The USDA grant is $1 million for two years and includes support for hands-on interactive digital health training for health professionals and the general public, virtual reality (VR) digital health training for first responders and paid summer internships for K-12 students, as well as teachers, faculty and nursing students. The AT&T grant is $15,000 and funds Delta-area school field trips and a shadowing opportunity for underserved students at digital health resource centers in Lake Village, Pine Bluff and Helena-West Helena.

The Arkansas Rural Health Partnership (ARHP) and Jefferson Regional Medical Center in Pine Bluff are working with UAMS in the training effort called Arkansas Technology Training and Rural Assistance Center for Telehealth (ATTRACT). The effort will use training centers at the ARHP offices in Lake Village, the UAMS East Regional Campus in Helena-West Helena and Jefferson Regional Medical Center School of Nursing in Pine Bluff.

During the two-year period, ATTRACT intends to assist 160 local businesses, provide trainings for 800 Arkansans, create up to 18 jobs and save seven jobs through grant funding support.

Digital health education and trainings are useful to help patients and providers learn more about available technology that can make health care more accessible, especially in rural areas of the state. The principal investigator for both grants is Melony Stokes, DNP, RN, MSN, the senior director of programs for the UAMS Institute for Digital Health & Innovation.

“The Delta remains underserved in terms of health care access,” Stokes said. “My overall goal is to educate as many community members, patients, providers and students on the advantages of digital health and how it can be utilized in health care.”

Interested Delta-area schools will receive a stipend of up to $1,078 to compensate for field trip costs, including transportation, meals and other costs to ensure trips are free for students who wish to participate. The grant also gives students access to shadow a health professional to learn more about careers in health care and technology. Paid internships for high school students, college students as well as instructors are possible under the USDA grant, Stokes said.

The trainings, which can accommodate hundreds of attendees each year, provide varying levels of information on digital health. Topics include the benefits of digital health as well as potential career opportunities as medical or technology professionals. Students also have the opportunity for hands-on demonstrations with digital health devices such as blood pressure monitors, EKGs, stethoscopes and otoscopes.

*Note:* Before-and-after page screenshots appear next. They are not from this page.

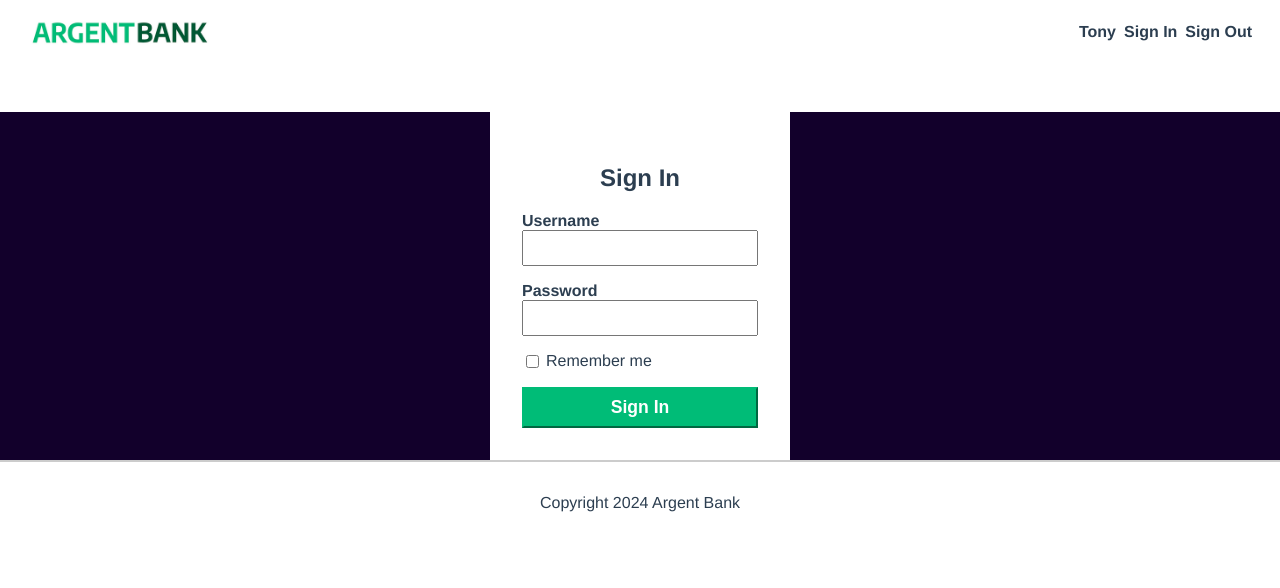
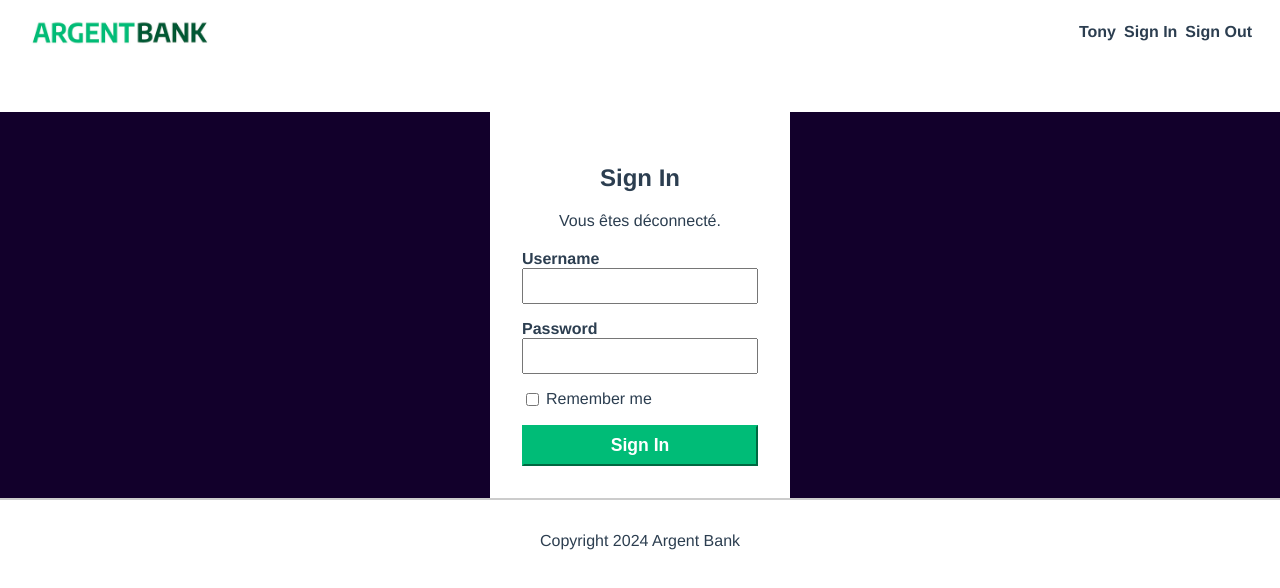
Before and after one commit to aeonshad/P13-Bank, a React (Create React App) app: page /signin in a window 1280 px wide. Shown: the top 588 px of the page. Built offline with nearby package versions, Linux system fonts and the light colour scheme.

Commit message:
Added dynamic sign in feedback messages

```diff
--- a/src/pages/sign-in/index.jsx
+++ b/src/pages/sign-in/index.jsx
@@ -8,15 +8,17 @@ function SignIn() {
         username: { value: '' },
         password: { value: '' },
     });
+    const [message, setMessage] = useState('Vous êtes déconnecté.');
 
     const handleSubmit = (e) => {
         e.preventDefault();
+        setMessage('👉 Tentative de connexion en cours ...');
         AuthentificationService.login(form.username.value, form.password.value).then((isAuthenticated) => {
             if (!isAuthenticated) {
-                console.log('Wrong credentials');
+                setMessage('🔐 Identifiant ou mot de passe incorrect.');
                 return;
             }
-            console.log('Good credentials');
+            setMessage('✅ Vous êtes maintenant connecté !');
             navigate('/user');
         });
     };
@@ -26,6 +28,7 @@ function SignIn() {
             <section className="sign-in-content">
                 <i className="fa fa-user-circle sign-in-icon"></i>
                 <h1>Sign In</h1>
+                <div className="form-message">{message}</div>
                 <form onSubmit={(e) => handleSubmit(e)}>
                     <div className="input-wrapper">
                         <label htmlFor="username">Username</label>
--- a/src/styles/main.css
+++ b/src/styles/main.css
@@ -289,3 +289,7 @@ body {
         width: 200px;
     }
 }
+
+.form-message {
+    margin-bottom: 20px;
+}
```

The VR trainings are specific to first responders, including firefighters, police, emergency medical technicians, wildlife officers and the National Guard. The sessions expand on trainings offered by the UAMS Centers on Aging, a program of the UAMS Donald W. Reynolds Institute on Aging, about Alzheimer’s disease and other dementias, offering law enforcement and first responders to conduct search-and-rescue operations for those living with dementia.